The launch of their improved process is one of many initiatives that NGOs and their partners have developed in collaboration with the Home Office to improve the way that charity aid is supplied to modern-day slavery victims. Prepaid cards, in particular, help NGOs to reduce the level of in-person contact needed during the current pandemic. These payments are provided under Government contracts and allow NGOs to provide essential payments to help victims begin their process of recovery.

Better inclusivity and safety for victims

By pairing up with B4B Payments, NGOs can now supply the people they help with a prepaid Mastercard® rather than a cash payment. This cashless solution enables staff to send the victim a one-off payment in full, without any worries that they will be targeted for carrying money. Card users are also empowered to make payments online, just like they could with a normal bank card. This means that they can access Government services or purchase things from home much more easily should they have a disability or be adhering to COVID-related social distancing precautions.

An NGO spokesperson said: “Bringing forward the roll-out of prepaid cards has been one of the key adaptations we’ve successfully introduced in recent weeks to help survivors of slavery as they not only begin to live independently but also supporting them to do this within Government guidelines, to protect them from infection.”

CEO of B4B Payments, Paul Swinton, said: “It has been hugely rewarding to provide our services to NGOs because they’re tackling some of the biggest social problems in the world today. Financial inclusion is an issue that cuts across so many different areas including modern slavery, domestic abuse, people trafficking, and homelessness, and we as a financial technology company must do our bit to innovate and help the less fortunate.”

A success story

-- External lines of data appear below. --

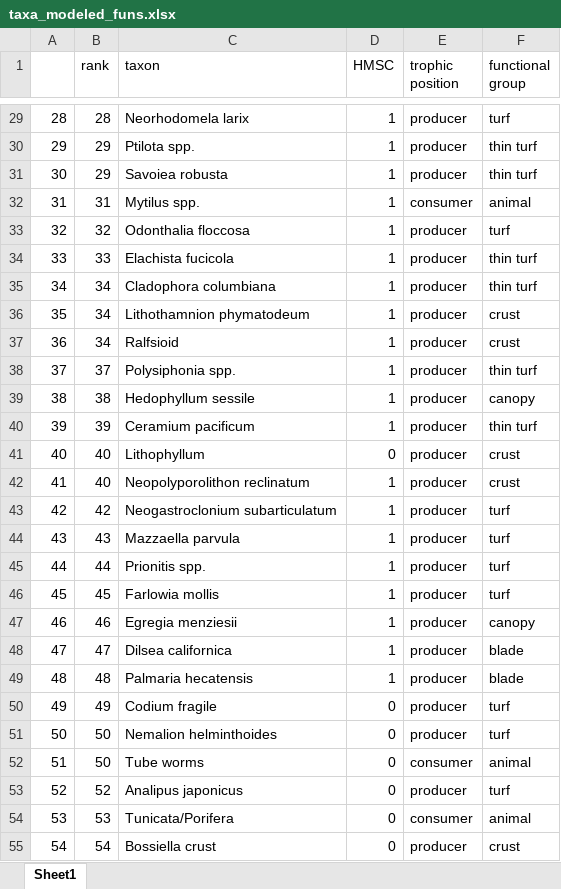
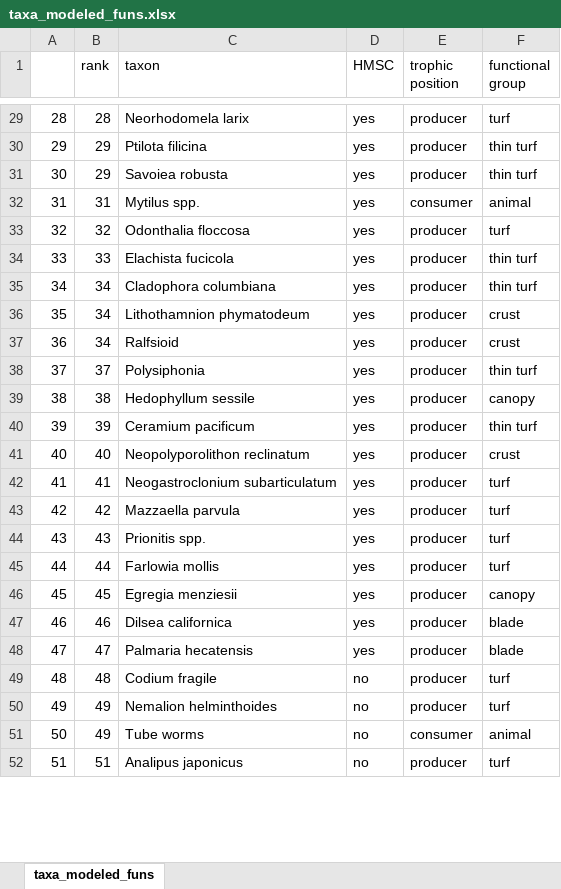
Before and after one commit to mawhal/martone_calvert, an Excel workbook: R/output/taxa_modeled_funs.xlsx, sheet taxa_modeled_funs, drawn as a sheet; only a part is shown, gaps mark what is left out; values as stored, in another font and other column widths than the file's, no cell formats; removed rows and columns are numbered as before the commit, all else as after; the diff covers the shown part only; the diff names each change by its address in the sheet, - before the commit and + after, or states it on an @@ line.

Commit message:
update taxon names, re-run data prep, remake Table S2

```diff
--- a/R/output/taxa_modeled_funs.xlsx (sheet taxa_modeled_funs)
+++ b/R/output/taxa_modeled_funs.xlsx (sheet taxa_modeled_funs)
-sheet tab: Sheet1
+sheet tab: taxa_modeled_funs
@@ column A renumbered between rows 18 and 126 @@
-D29:D40 (HMSC): 1
+D29:D40 (HMSC): yes
-C30 (taxon): Ptilota spp.
+C30 (taxon): Ptilota filicina
-C38 (taxon): Polysiphonia spp.
+C38 (taxon): Polysiphonia
-row 41: 40 | 40 | Lithophyllum | 0 | producer | crust
-D41:D48 (HMSC): 1
+D41:D48 (HMSC): yes
-B42 (rank): 42
+B42 (rank): 41
-B43 (rank): 43
+B43 (rank): 42
-B44 (rank): 44
+B44 (rank): 43
-B45 (rank): 45
+B45 (rank): 44
-B46 (rank): 46
+B46 (rank): 45
-B47 (rank): 47
+B47 (rank): 46
-B48 (rank): 48
+B48 (rank): 47
-B49 (rank): 49
+B49 (rank): 48
-D49:D52 (HMSC): 0
+D49:D52 (HMSC): no
-B50:B51 (rank): 50
+B50:B51 (rank): 49
-B52 (rank): 52
+B52 (rank): 51
-row 54: 53 | 53 | Tunicata/Porifera | 0 | consumer | animal
-row 55: 54 | 54 | Bossiella crust | 0 | producer | crust
```
Also changed, not shown: 5 added rows, 7 removed rows and 187 edited cells elsewhere in this sheet, cell formats, 15 other files.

By partnering with NGOs to create a cashless solution for the previously unbanked victims of modern-day slavery, B4B issued over 7700 prepaid cards across 13 organisations. This included a partnership with one of the largest and most well-known charities globally. Since initiation, over 140,000 transactions have been made using the cards and over £7.7 million in charitable funds have been processed through the new system.

In addition, the program took only two weeks to issue a victim with a prepaid card from the initial sign-up date. The positive impact on the lives of the victims can be seen in the increased safety of their payment methods and the improved convenience of online shopping and access to governmental systems. As previously unbanked people, they can now have the benefits of a card and the financial inclusivity it allows.